Your instructions: Copy each line of the data below in which the word "shown" can be found.

Source material:
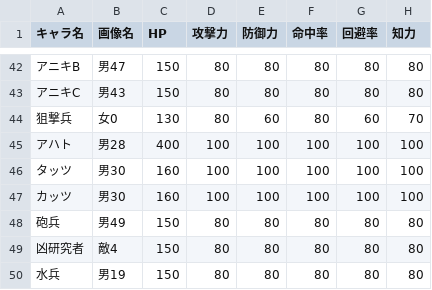
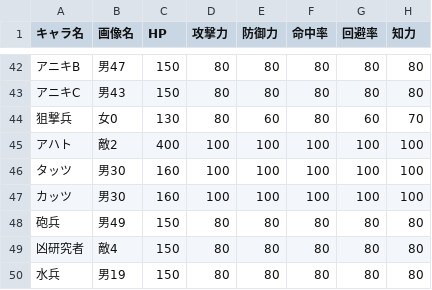
Before and after one commit to dera-/houkai_sekai, a CSV file: src/sim/io/CharaList.csv, drawn as a sheet; only a part is shown, gaps mark what is left out; the diff names each change by its address in the sheet, - before the commit and + after, or states it on an @@ line.

```diff
--- a/src/sim/io/CharaList.csv
+++ b/src/sim/io/CharaList.csv
-B45 (画像名): 男28
+B45 (画像名): 敵2
```
Also changed, not shown: src/sim/io/BrainParameterList.csv, 1 other file.
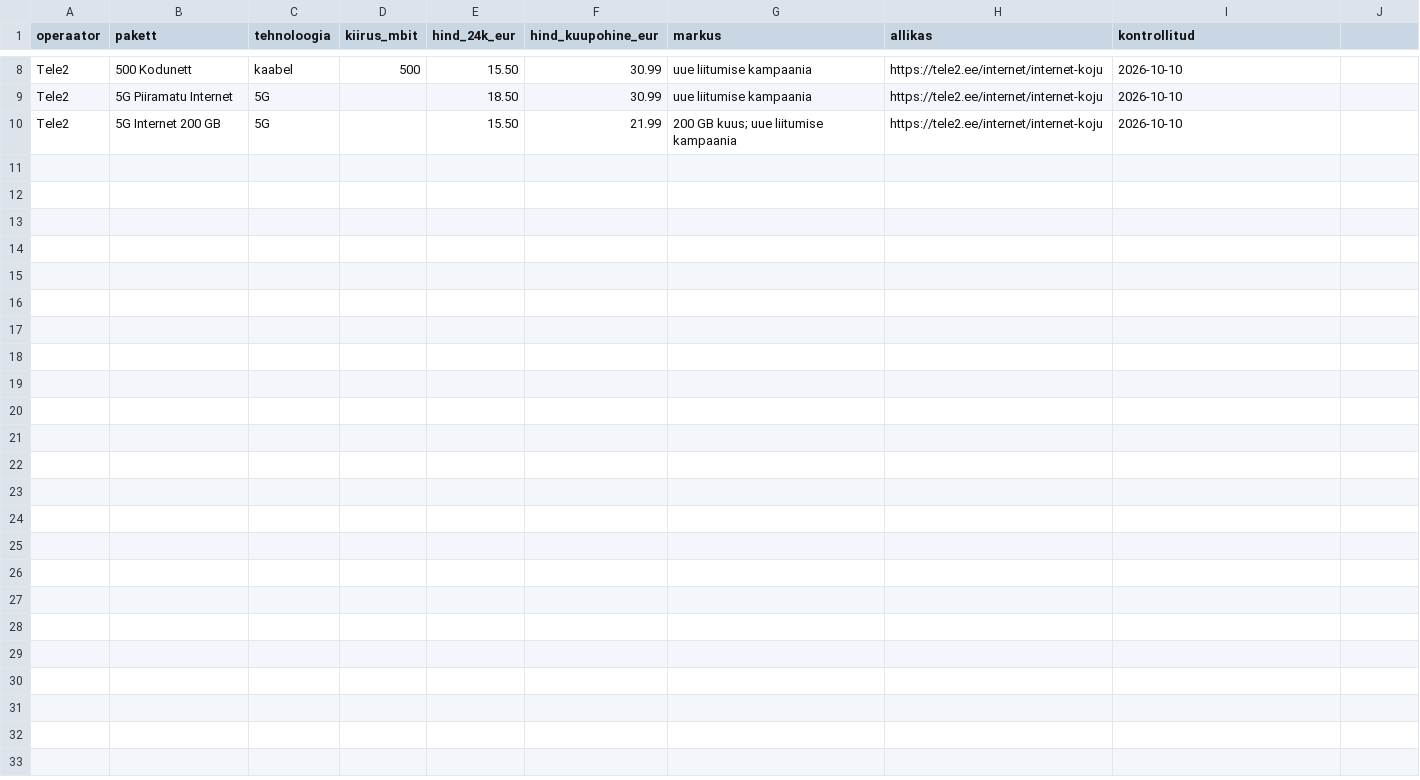
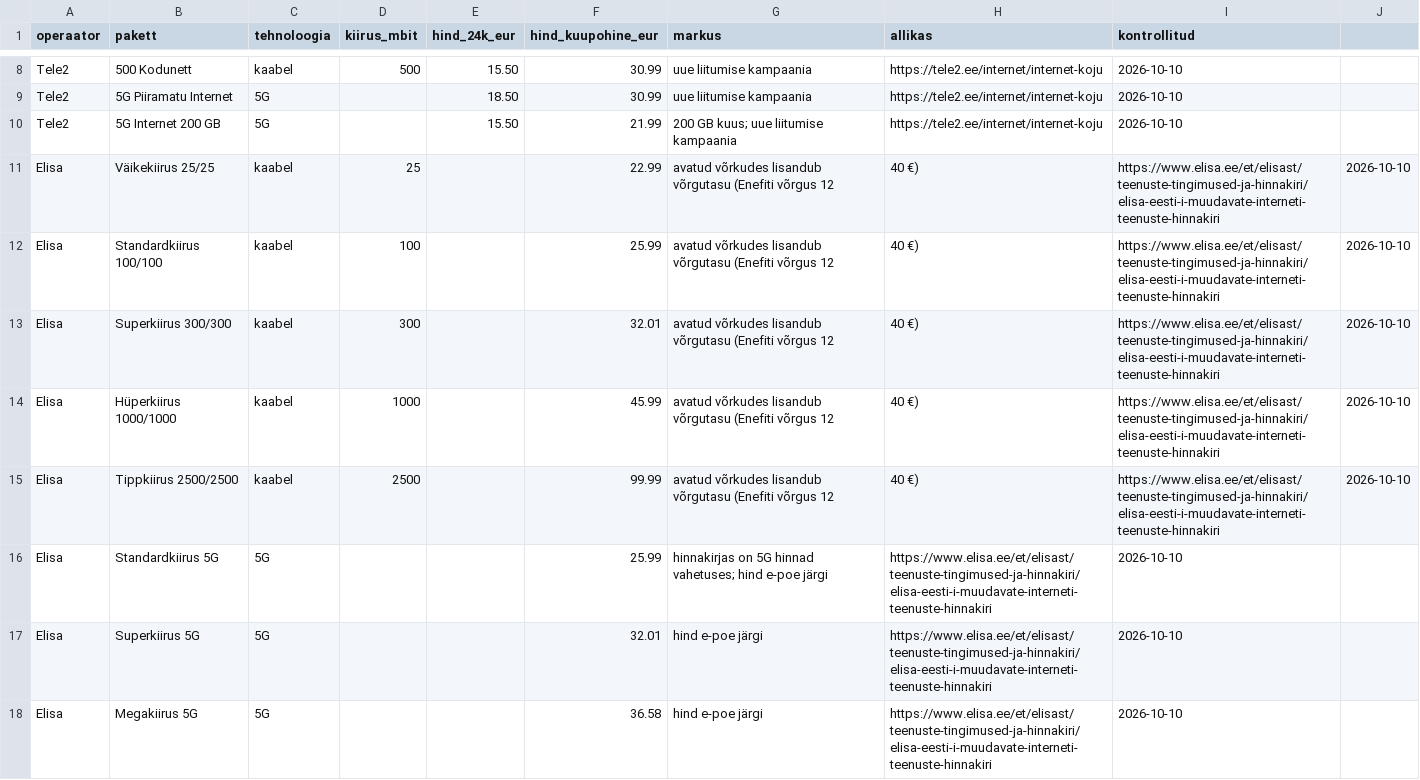
Before and after one commit to ulaurson/tuleva-kogum, a CSV file: data/koduinternet.csv, drawn as a sheet; only a part is shown, gaps mark what is left out.

```diff
--- a/data/koduinternet.csv
+++ b/data/koduinternet.csv
@@ -10 +10,9 @@ Tele2,5G Piiramatu Internet,5G,,18.50,30.99,uue liitumise kampaania,https://tele
 Tele2,5G Internet 200 GB,5G,,15.50,21.99,200 GB kuus; uue liitumise kampaania,https://tele2.ee/internet/internet-koju,2026-10-10
+Elisa,Väikekiirus 25/25,kaabel,25,,22.99,avatud võrkudes lisandub võrgutasu (Enefiti võrgus 12,40 €),https://www.elisa.ee/et/elisast/teenuste-tingimused-ja-hinnakiri/elisa-eesti-i-muudavate-interneti-teenuste-hinnakiri,2026-10-10
+Elisa,Standardkiirus 100/100,kaabel,100,,25.99,avatud võrkudes lisandub võrgutasu (Enefiti võrgus 12,40 €),https://www.elisa.ee/et/elisast/teenuste-tingimused-ja-hinnakiri/elisa-eesti-i-muudavate-interneti-teenuste-hinnakiri,2026-10-10
+Elisa,Superkiirus 300/300,kaabel,300,,32.01,avatud võrkudes lisandub võrgutasu (Enefiti võrgus 12,40 €),https://www.elisa.ee/et/elisast/teenuste-tingimused-ja-hinnakiri/elisa-eesti-i-muudavate-interneti-teenuste-hinnakiri,2026-10-10
+Elisa,Hüperkiirus 1000/1000,kaabel,1000,,45.99,avatud võrkudes lisandub võrgutasu (Enefiti võrgus 12,40 €),https://www.elisa.ee/et/elisast/teenuste-tingimused-ja-hinnakiri/elisa-eesti-i-muudavate-interneti-teenuste-hinnakiri,2026-10-10
+Elisa,Tippkiirus 2500/2500,kaabel,2500,,99.99,avatud võrkudes lisandub võrgutasu (Enefiti võrgus 12,40 €),https://www.elisa.ee/et/elisast/teenuste-tingimused-ja-hinnakiri/elisa-eesti-i-muudavate-interneti-teenuste-hinnakiri,2026-10-10
+Elisa,Standardkiirus 5G,5G,,,25.99,hinnakirjas on 5G hinnad vahetuses; hind e-poe järgi,https://www.elisa.ee/et/elisast/teenuste-tingimused-ja-hinnakiri/elisa-eesti-i-muudavate-interneti-teenuste-hinnakiri,2026-10-10
+Elisa,Superkiirus 5G,5G,,,32.01,hind e-poe järgi,https://www.elisa.ee/et/elisast/teenuste-tingimused-ja-hinnakiri/elisa-eesti-i-muudavate-interneti-teenuste-hinnakiri,2026-10-10
+Elisa,Megakiirus 5G,5G,,,36.58,hind e-poe järgi,https://www.elisa.ee/et/elisast/teenuste-tingimused-ja-hinnakiri/elisa-eesti-i-muudavate-interneti-teenuste-hinnakiri,2026-10-10
```
Also changed, not shown: 5 other files.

Output of the task:
Before and after one commit to dera-/houkai_sekai, a CSV file: src/sim/io/CharaList.csv, drawn as a sheet; only a part is shown, gaps mark what is left out; the diff names each change by its address in the sheet, - before the commit and + after, or states it on an @@ line.
Also changed, not shown: src/sim/io/BrainParameterList.csv, 1 other file.
Before and after one commit to ulaurson/tuleva-kogum, a CSV file: data/koduinternet.csv, drawn as a sheet; only a part is shown, gaps mark what is left out.
Also changed, not shown: 5 other files.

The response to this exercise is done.